Prompt -> The answer must consist of every line in the records that contains the word "index".

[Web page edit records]

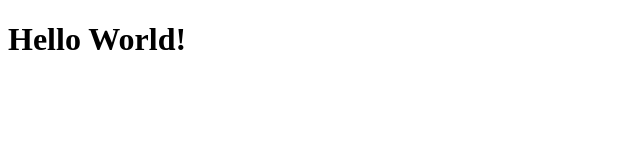
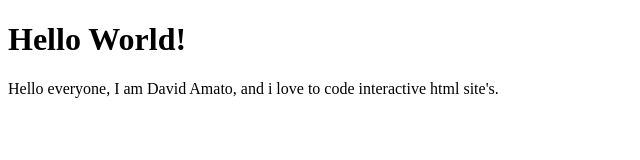
Before and after one commit to davidamato8861/gh-pages-test, a plain HTML site: page index.html in a window 1280 px wide. Shown: the whole page, without its empty margins (0-640 px from the left). Drawn offline with Linux system fonts and the light colour scheme.

Commit message:
remove test from site title and add begin text to index.html

```diff
--- a/index.html
+++ b/index.html
@@ -2,9 +2,10 @@
 <html>
   <head>
     <meta charset="UTF-8">
-    <title>David's Test Site</title>
+    <title>David's Site</title>
   </head>
   <body>
   <h1>Hello World!</h1>
+  <P>Hello everyone, I am David Amato, and i love to code interactive html site's.</P>
   </body>
 </html>
```
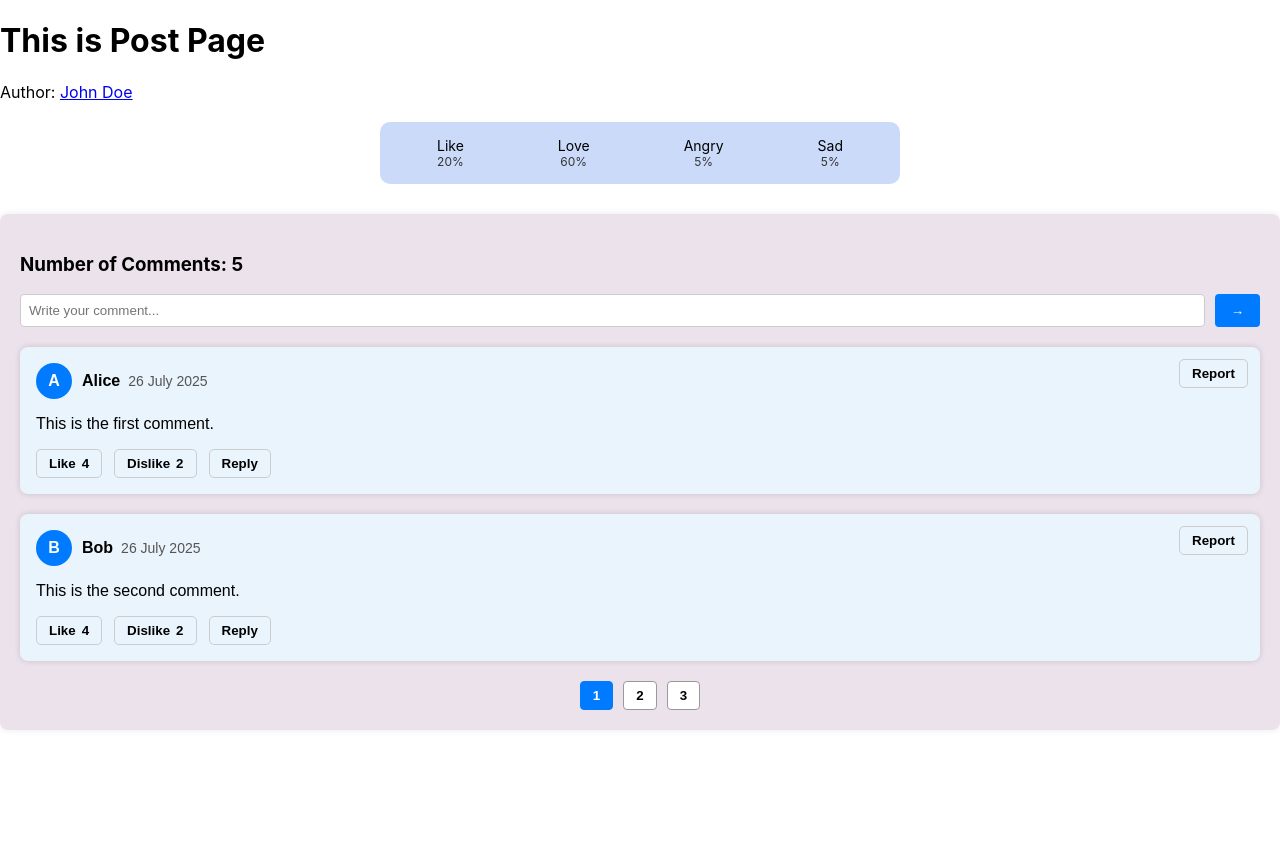
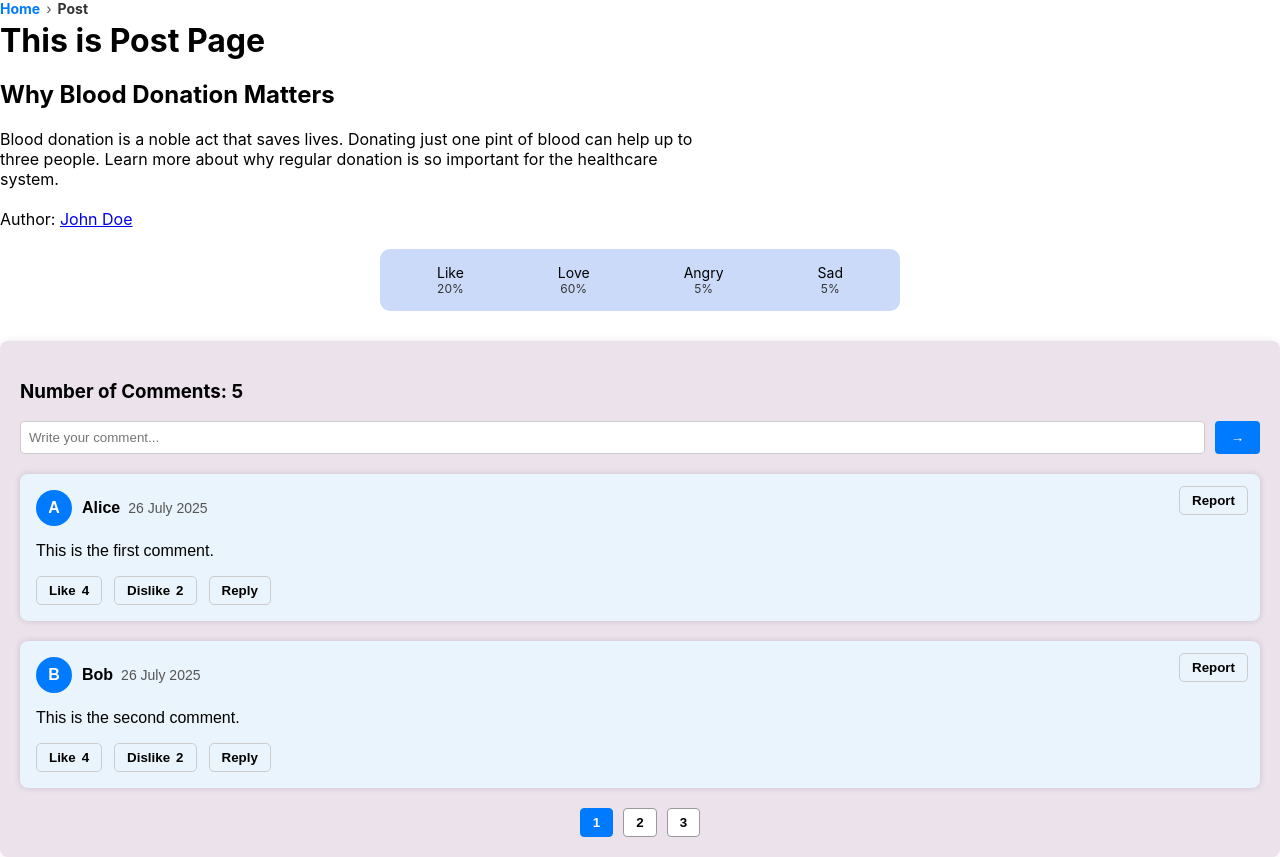
Before and after one commit to Zumaina/2200-assignment, a React (Create React App) app: page / in a window 1280 px wide. Before the commit the page ends 800 px from the top, so only its background shows below. Built offline with nearby package versions, Linux system fonts and the light colour scheme.

Commit message:
post detail + home->post

```diff
--- a/src/pages/PostPage.js
+++ b/src/pages/PostPage.js
@@ -25,7 +25,22 @@ const PostPage = () => {
 
   return (
     <div>
-      <h1>This is Post Page</h1>
+      <div style={{ marginBottom: "16px" }}>
+  <nav style={{ fontSize: "14px", marginBottom: "4px" }}>
+    <Link to="/" style={{ color: "#007bff", textDecoration: "none", fontWeight: "bold" }}>
+      Home
+    </Link>
+    <span style={{ margin: "0 6px", color: "#555" }}>›</span>
+    <span style={{ fontWeight: "bold", color: "#333" }}>Post</span>
+  </nav>
+  <h1 style={{ margin: 0 }}>This is Post Page</h1>
+</div>
+
+      <h2>Why Blood Donation Matters</h2>
+        <p style={{ marginBottom: "20px", maxWidth: "700px" }}>
+          Blood donation is a noble act that saves lives. Donating just one pint of blood can help up to three people. Learn more about why regular donation is so important for the healthcare system.
+        </p>
+
       <p>
         Author: <Link to={`/author/${dummyAuthorId}`}>John Doe</Link>
       </p>
```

Response to this task ->
Before and after one commit to davidamato8861/gh-pages-test, a plain HTML site: page index.html in a window 1280 px wide. Shown: the whole page, without its empty margins (0-640 px from the left). Drawn offline with Linux system fonts and the light colour scheme.
remove test from site title and add begin text to index.html
--- a/index.html
+++ b/index.html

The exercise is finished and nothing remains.